Praise ye the Lord. Praise ye the name of the Lord; praise him, O ye servants of the Lord.
2 Ye that stand in the house of the Lord, in the courts of the house of our God.
3 Praise the Lord; for the Lord is good: sing praises unto his name; for it is pleasant.
4 For the Lord hath chosen Jacob unto himself, and Israel for his peculiar treasure.
5 For I know that the Lord is great, and that our Lord is above all gods.
6 Whatsoever the Lord pleased, that did he in heaven, and in earth, in the seas, and all deep places.
7 He causeth the vapours to ascend from the ends of the earth; he maketh lightnings for the rain; he bringeth the wind out of his treasuries.
8 Who smote the firstborn of Egypt, both of man and beast.
9 Who sent tokens and wonders into the midst of thee, O Egypt, upon Pharaoh, and upon all his servants.
10 Who smote great nations, and slew mighty kings;
11 Sihon king of the Amorites, and Og king of Bashan, and all the kingdoms of Canaan:
12 And gave their land for an heritage, an heritage unto Israel his people.
13 Thy name, O Lord, endureth for ever; and thy memorial, O Lord, throughout all generations.
14 For the Lord will judge his people, and he will repent himself concerning his servants.

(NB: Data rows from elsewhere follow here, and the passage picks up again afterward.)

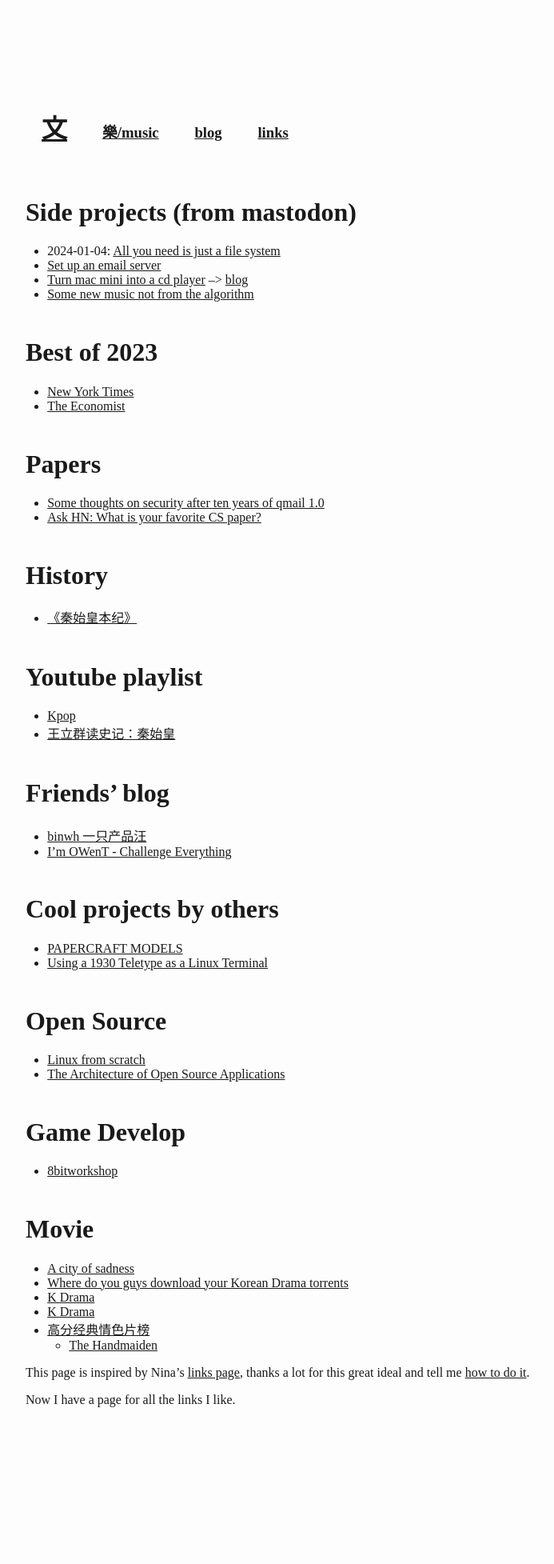
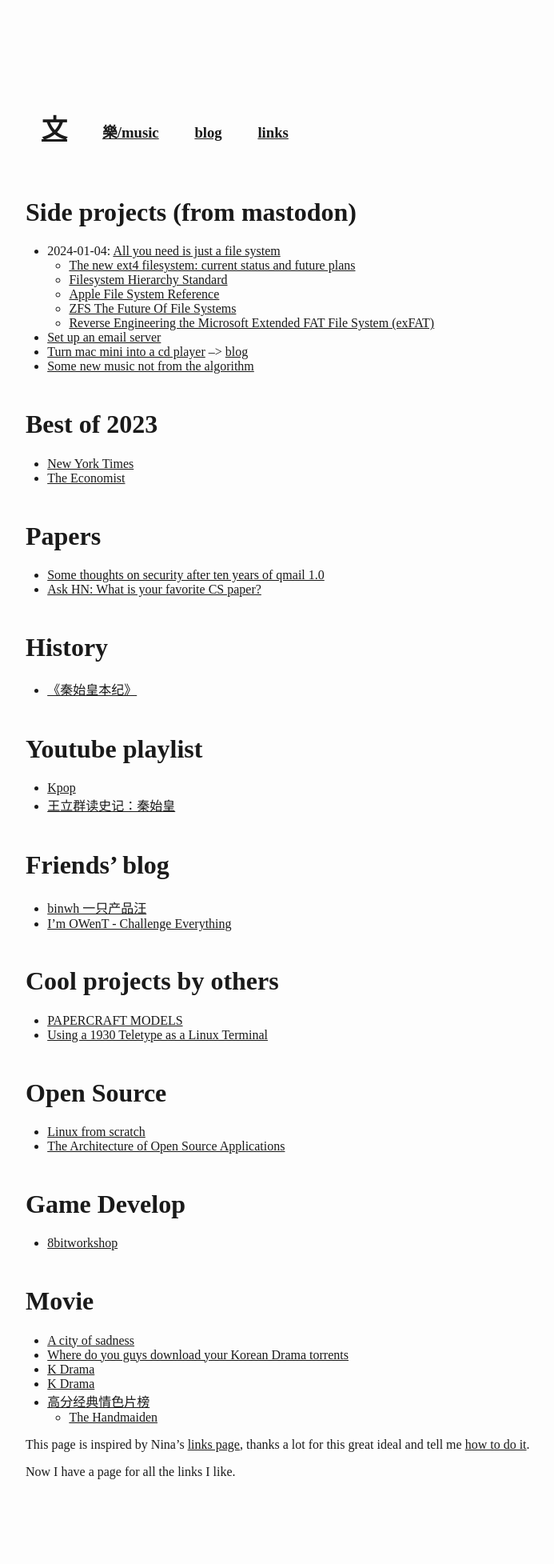
Before and after one commit to wangw469/wangw469.github.io, a Jekyll site: the page built from links.md, in a window 1280 px wide. Shown: the whole page at 80% size, without its empty margins (58-751 px from the left). Built offline with Jekyll 4.4.1, drawn with Linux system fonts in a browser that asks for light colours; our own code applies the rules of GitHub Pages for plain Markdown files; before the commit the page ends 1865 px from its top, so only the background shows below that.

Commit message:
add file system pdfs

```diff
--- a/links.md
+++ b/links.md
@@ -6,6 +6,11 @@ date: 2024-01-02
 # Side projects (from mastodon)
 
 * 2024-01-04: [All you need is just a file system](https://famichiki.jp/@xiaopi/111695727220626408)
+    * [The new ext4 filesystem: current status and future plans](https://www.kernel.org/doc/ols/2007/ols2007v2-pages-21-34.pdf)
+    * [Filesystem Hierarchy Standard](https://refspecs.linuxfoundation.org/FHS_3.0/fhs-3.0.pdf)
+    * [Apple File System Reference](https://developer.apple.com/support/downloads/Apple-File-System-Reference.pdf)
+    * [ZFS The Future Of File Systems](https://courses.cs.washington.edu/courses/cse451/20sp/lectures/14.1-zfs-intro.pdf)
+    * [Reverse Engineering the Microsoft Extended FAT File System (exFAT)](https://www.giac.org/paper/gcfa/570/reverse-engineering-microsoft-exfat-file-system/106672)
 * [Set up an email server](https://famichiki.jp/@xiaopi/111685692536997779)
 * [Turn mac mini into a cd player](https://famichiki.jp/@xiaopi/111668021062749011) --> [blog](https://xiaopi.one/2024/01/02/turn-mac-mini-into-a-cd-player.html)
 * [Some new music not from the algorithm](https://famichiki.jp/@xiaopi/111642020858497030)
```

15 The idols of the heathen are silver and gold, the work of men's hands.
16 They have mouths, but they speak not; eyes have they, but they see not;
17 They have ears, but they hear not; neither is there any breath in their mouths.
18 They that make them are like unto them: so is every one that trusteth in them.
19 Bless the Lord, O house of Israel: bless the Lord, O house of Aaron:
20 Bless the Lord, O house of Levi: ye that fear the Lord, bless the Lord.
21 Blessed be the Lord out of Zion, which dwelleth at Jerusalem. Praise ye the Lord.
Public Domain KJV text from Wordproject.org
While serving as a missionary I stumbled across modern-day graven images around the world: A mute plastic Jesus wrapped in Christmas lights beside a mountain path. A blind plaster Mary crumbling under the kisses of fervent pensioners. A deaf Buddha apparently chuckling at the sorrows of faithful worshipers. We might dismiss such primitive faith, except that we too bow down—quite willingly—to our own idols: a hard-earned car, a secret addiction, a glowing screen.
Psalm 135 entreats all worshipers, whether ancient or modern: Come, let’s worship the God who made us instead of the gods we make ourselves.
Try looking up all the cross references for Psalm 135. You’ll find that the author fashioned an inspired patchwork of images and phrases from other parts of Scripture (see Psalm 115, for example). The result is a poetic list of convincing reasons to worship only our Creator God. He is good (verse 3). He treasures us (4). He reigns above all gods (5). He rules over nature (6, 7). He is the God of victory (8-12). He saves us (13, 14). And unlike feeble idols, He is alive (15-18). His eyes see us, His ears hear us, and His mouth speaks directly to our hearts. Praise Him!
Freelance editor, Hutchinson, Minnesota (as of this writing)